§ **Data for review**

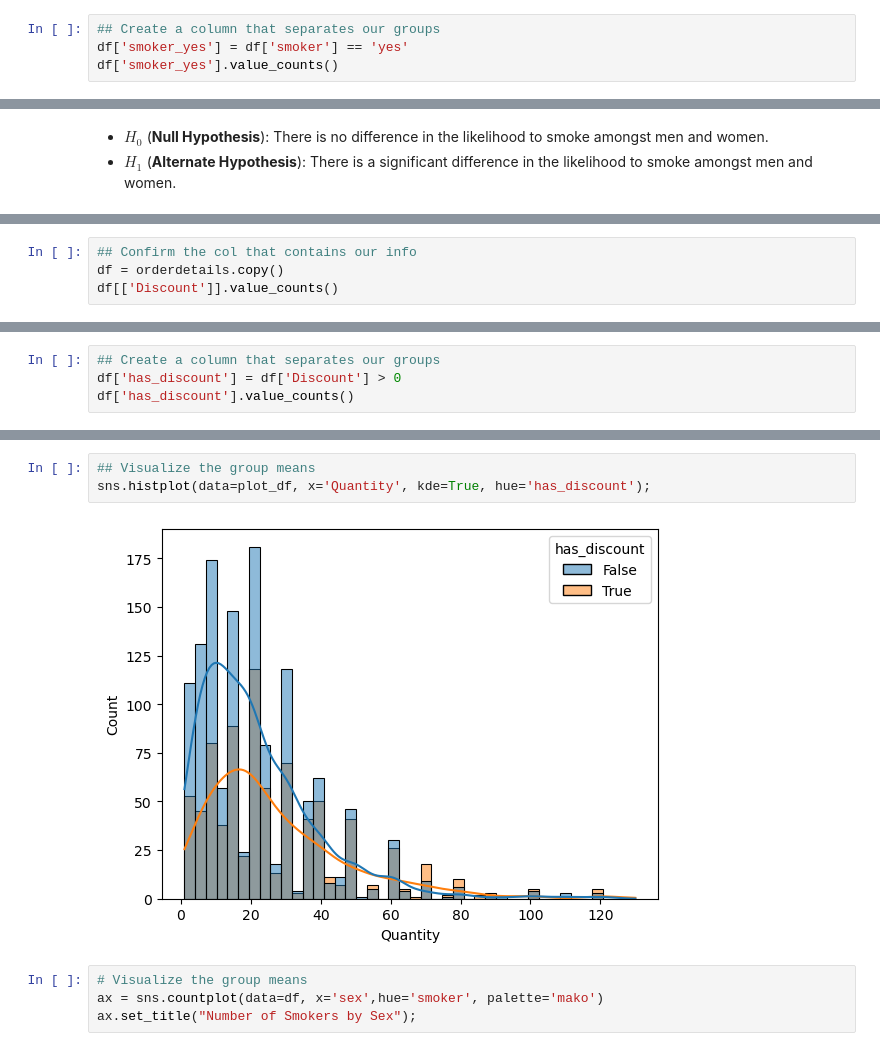
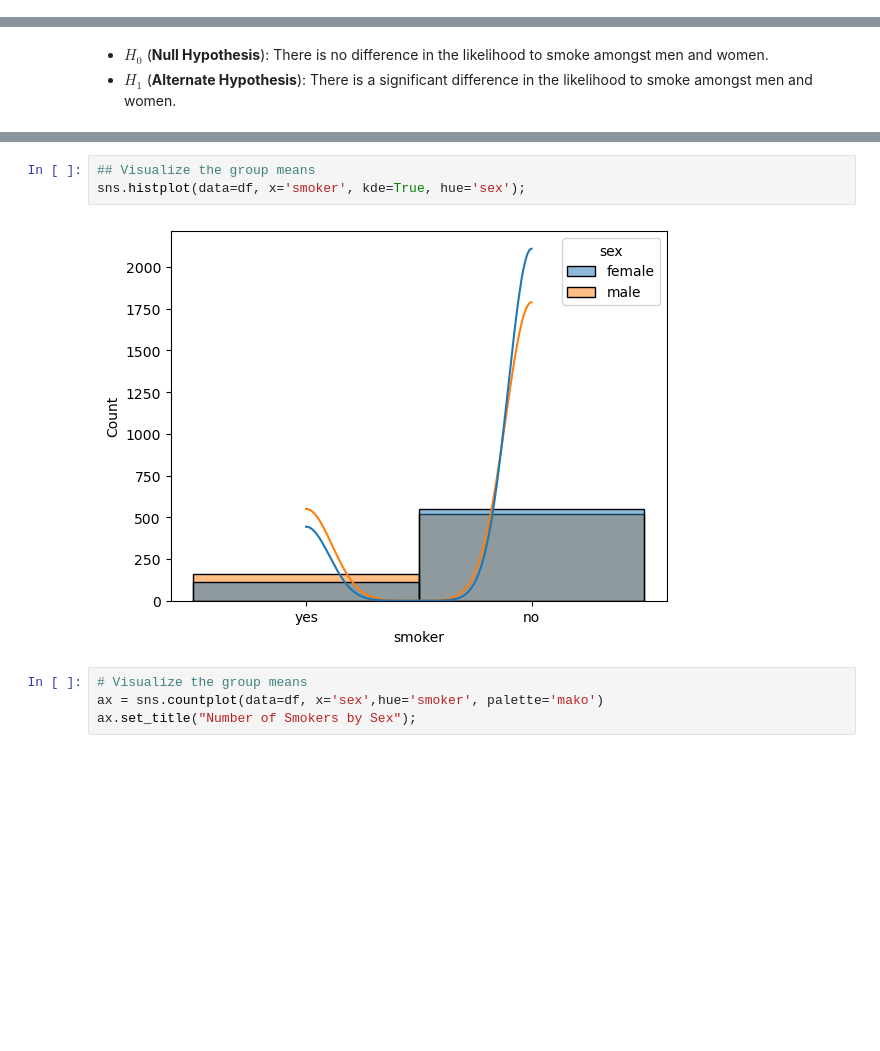
Before and after one commit to Suganthan-Thamotharampillai/02.15_Week_15_Hypothesis-Testing-with-Insurance-Data-Suganthan_Thamotharampillai, a Jupyter notebook: 02.15_Week_15_Hypothesis-Testing-with-Insurance-Data-Suganthan_Thamotharampillai.ipynb, the cells around one changed output, grey strips where cells are left out. Drawn from its saved outputs; the diff is of its cells as text; blank space fills up the shorter version.

```diff
--- a/02.15_Week_15_Hypothesis-Testing-with-Insurance-Data-Suganthan_Thamotharampillai.ipynb
+++ b/02.15_Week_15_Hypothesis-Testing-with-Insurance-Data-Suganthan_Thamotharampillai.ipynb
@@ -88,7 +87,3 @@ df[needed_cols]
 | 1336 | 2007.94500 | no |
 | 1337 | 29141.36030 | yes |
 1338 rows × 2 columns
-# %%
-## Create a column that separates our groups
-df['smoker_yes'] = df['smoker'] == 'yes'
-df['smoker_yes'].value_counts()
@@ -332,4 +321,0 @@ Significant: True
-# %%
-## Confirm the col that contains our info
-df = orderdetails.copy()
-df[['Discount']].value_counts()
@@ -350,4 +321,0 @@ dtype: int64
-# %%
-## Create a column that separates our groups
-df['has_discount'] = df['Discount'] > 0
-df['has_discount'].value_counts()
@@ -432,8 +322,8 @@ plot_df
 # %%
 ## Visualize the group means
-sns.histplot(data=plot_df, x='Quantity', kde=True, hue='has_discount');
+sns.histplot(data=df, x='smoker', kde=True, hue='sex');
 # %% [output]
-[figure, old version]
+[figure, new version]
 # %%
 # Visualize the group means
 ax = sns.countplot(data=df, x='sex',hue='smoker', palette='mako')
```
Also changed, not shown: parts of 159 cells of this notebook, 2 other files.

§ **Prompt**
Every entry above should come back exactly as written, except for its pictures.

§ **Finished exercise**
Before and after one commit to Suganthan-Thamotharampillai/02.15_Week_15_Hypothesis-Testing-with-Insurance-Data-Suganthan_Thamotharampillai, a Jupyter notebook: 02.15_Week_15_Hypothesis-Testing-with-Insurance-Data-Suganthan_Thamotharampillai.ipynb, the cells around one changed output, grey strips where cells are left out. Drawn from its saved outputs; the diff is of its cells as text; blank space fills up the shorter version.

```diff
--- a/02.15_Week_15_Hypothesis-Testing-with-Insurance-Data-Suganthan_Thamotharampillai.ipynb
+++ b/02.15_Week_15_Hypothesis-Testing-with-Insurance-Data-Suganthan_Thamotharampillai.ipynb
@@ -88,7 +87,3 @@ df[needed_cols]
 | 1336 | 2007.94500 | no |
 | 1337 | 29141.36030 | yes |
 1338 rows × 2 columns
-# %%
-## Create a column that separates our groups
-df['smoker_yes'] = df['smoker'] == 'yes'
-df['smoker_yes'].value_counts()
@@ -332,4 +321,0 @@ Significant: True
-# %%
-## Confirm the col that contains our info
-df = orderdetails.copy()
-df[['Discount']].value_counts()
@@ -350,4 +321,0 @@ dtype: int64
-# %%
-## Create a column that separates our groups
-df['has_discount'] = df['Discount'] > 0
-df['has_discount'].value_counts()
@@ -432,8 +322,8 @@ plot_df
 # %%
 ## Visualize the group means
-sns.histplot(data=plot_df, x='Quantity', kde=True, hue='has_discount');
+sns.histplot(data=df, x='smoker', kde=True, hue='sex');
 # %% [output]
-[figure, old version]
+[figure, new version]
 # %%
 # Visualize the group means
 ax = sns.countplot(data=df, x='sex',hue='smoker', palette='mako')
```
Also changed, not shown: parts of 159 cells of this notebook, 2 other files.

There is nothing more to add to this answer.